You are not permitted to download, save or email this image. Visit image gallery to purchase the image.
Saturday mornings are hugely busy at Locavore’s workshop near the harbour basin. At 7.30, Rose or one of her part-time workers collects orders from suppliers at the Otago Farmers Market. Other goods have come in on Friday when the lists and packing slips for each box are made up.
It’s hectic as vegetable boxes are packed, bags filled with recipe ingredients and additional orders are sorted and checked.
"Some people order specific things and we often have people who say ‘we’re inundated with courgettes, please no courgettes this week’. Or ‘my kids don’t like green capsicums’ or ‘I’m allergic to tubers’. We take careful notes of those and double-check the boxes before they go out to make sure."
Then the boxes are delivered between lunchtime and 3pm and the previous week’s packaging is picked up.
The Locavore project started about three years ago when Rose’s daughter got her first full-time job and found it took so much time she wanted her vegetables delivered. There were not many options at the time and they had to be shipped from Auckland, Rose said.
"I said ‘I’m sure I could do better than that,’ and that’s how it started."
Then a friend of her daughter’s with food allergies also wanted a box, and as Rose was used to cooking for people with different dietary requirements, she agreed.

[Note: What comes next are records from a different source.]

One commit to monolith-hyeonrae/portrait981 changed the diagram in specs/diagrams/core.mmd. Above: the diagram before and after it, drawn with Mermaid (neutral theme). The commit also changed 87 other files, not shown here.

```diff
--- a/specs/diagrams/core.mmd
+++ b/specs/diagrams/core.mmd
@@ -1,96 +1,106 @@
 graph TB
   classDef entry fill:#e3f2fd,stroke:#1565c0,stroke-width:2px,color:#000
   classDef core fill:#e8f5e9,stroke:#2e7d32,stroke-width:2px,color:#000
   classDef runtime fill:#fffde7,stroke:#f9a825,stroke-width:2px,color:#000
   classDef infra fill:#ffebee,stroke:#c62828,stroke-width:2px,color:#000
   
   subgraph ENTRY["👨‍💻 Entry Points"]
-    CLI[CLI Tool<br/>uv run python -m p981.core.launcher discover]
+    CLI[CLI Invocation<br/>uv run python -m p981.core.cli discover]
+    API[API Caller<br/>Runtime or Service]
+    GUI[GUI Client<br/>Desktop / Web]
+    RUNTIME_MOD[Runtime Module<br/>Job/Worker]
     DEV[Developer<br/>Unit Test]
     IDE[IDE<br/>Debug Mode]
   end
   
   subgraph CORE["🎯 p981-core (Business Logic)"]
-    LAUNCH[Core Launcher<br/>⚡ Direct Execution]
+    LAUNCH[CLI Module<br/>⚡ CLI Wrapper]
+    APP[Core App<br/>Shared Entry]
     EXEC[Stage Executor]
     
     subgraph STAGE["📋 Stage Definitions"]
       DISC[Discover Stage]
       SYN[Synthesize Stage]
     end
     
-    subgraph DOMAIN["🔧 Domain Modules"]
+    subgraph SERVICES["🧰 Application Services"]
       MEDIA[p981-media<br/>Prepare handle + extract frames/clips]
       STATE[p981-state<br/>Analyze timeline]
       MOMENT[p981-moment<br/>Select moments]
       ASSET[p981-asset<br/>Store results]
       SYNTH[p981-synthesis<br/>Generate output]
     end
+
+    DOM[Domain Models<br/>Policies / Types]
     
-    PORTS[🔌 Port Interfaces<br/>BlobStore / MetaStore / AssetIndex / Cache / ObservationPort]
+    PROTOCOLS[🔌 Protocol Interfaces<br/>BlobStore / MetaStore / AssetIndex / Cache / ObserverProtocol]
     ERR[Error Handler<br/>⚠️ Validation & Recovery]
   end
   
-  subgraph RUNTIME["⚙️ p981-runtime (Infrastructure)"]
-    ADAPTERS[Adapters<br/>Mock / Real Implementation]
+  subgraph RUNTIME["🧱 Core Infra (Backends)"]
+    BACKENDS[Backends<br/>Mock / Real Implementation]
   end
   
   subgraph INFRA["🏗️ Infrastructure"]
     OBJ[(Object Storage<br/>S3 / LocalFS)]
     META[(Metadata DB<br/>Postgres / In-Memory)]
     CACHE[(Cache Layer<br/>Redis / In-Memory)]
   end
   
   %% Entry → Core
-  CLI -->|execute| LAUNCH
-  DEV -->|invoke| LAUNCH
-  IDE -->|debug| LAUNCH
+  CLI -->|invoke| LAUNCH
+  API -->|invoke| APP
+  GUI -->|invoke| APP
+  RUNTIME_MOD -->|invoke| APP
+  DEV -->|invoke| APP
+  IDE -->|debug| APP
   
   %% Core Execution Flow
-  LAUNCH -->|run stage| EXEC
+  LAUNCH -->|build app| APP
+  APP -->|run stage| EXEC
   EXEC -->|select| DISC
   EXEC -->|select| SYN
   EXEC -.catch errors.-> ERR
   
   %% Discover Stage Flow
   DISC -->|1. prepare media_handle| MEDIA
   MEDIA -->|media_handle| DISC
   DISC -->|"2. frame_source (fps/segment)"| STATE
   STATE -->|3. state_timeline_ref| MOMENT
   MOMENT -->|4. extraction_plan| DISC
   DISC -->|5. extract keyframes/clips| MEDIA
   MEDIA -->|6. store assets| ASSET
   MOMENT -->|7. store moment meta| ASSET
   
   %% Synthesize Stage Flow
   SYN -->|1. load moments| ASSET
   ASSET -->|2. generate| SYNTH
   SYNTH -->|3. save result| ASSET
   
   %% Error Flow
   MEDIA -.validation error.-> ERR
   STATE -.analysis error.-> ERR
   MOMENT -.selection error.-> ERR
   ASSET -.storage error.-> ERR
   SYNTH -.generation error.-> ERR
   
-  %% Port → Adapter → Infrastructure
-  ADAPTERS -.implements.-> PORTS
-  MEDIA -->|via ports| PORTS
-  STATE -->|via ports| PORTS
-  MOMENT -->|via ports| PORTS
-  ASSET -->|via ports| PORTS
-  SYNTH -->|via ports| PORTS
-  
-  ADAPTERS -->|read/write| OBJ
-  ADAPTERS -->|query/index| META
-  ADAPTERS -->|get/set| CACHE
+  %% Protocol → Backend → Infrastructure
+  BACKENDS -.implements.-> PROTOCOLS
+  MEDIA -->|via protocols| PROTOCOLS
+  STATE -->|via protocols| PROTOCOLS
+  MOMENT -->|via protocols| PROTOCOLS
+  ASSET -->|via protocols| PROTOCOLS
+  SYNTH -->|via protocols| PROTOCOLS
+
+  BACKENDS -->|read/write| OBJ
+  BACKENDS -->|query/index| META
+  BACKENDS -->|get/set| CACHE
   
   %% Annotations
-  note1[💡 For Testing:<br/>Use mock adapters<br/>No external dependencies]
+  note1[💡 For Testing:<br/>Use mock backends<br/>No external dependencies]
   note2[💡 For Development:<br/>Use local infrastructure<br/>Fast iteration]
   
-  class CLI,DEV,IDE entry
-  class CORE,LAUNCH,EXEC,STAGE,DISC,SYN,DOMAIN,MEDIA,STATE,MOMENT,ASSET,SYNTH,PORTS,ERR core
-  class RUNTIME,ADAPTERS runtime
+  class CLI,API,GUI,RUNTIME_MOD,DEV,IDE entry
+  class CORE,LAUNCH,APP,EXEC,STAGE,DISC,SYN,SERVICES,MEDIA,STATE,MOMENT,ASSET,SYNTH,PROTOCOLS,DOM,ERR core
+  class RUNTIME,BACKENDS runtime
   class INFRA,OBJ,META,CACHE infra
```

She and her former husband had a farm along the harbour and were already supplying friends and family from their large garden. Deciding to turn it into a business, they applied for the Ministry of Social Development’s flexi-wage subsidy which provided a base income, and help with business advice and set-up costs.
"We recognised we were a bit haphazard at growing but there were other people locally who were much more systematic than we were. We’ve established relationships with a bunch of growers which is really lovely. They are small people trying to sell what they grow."
When the first Covid lockdown hit in 2020 they suddenly found themselves with about five times as many customers.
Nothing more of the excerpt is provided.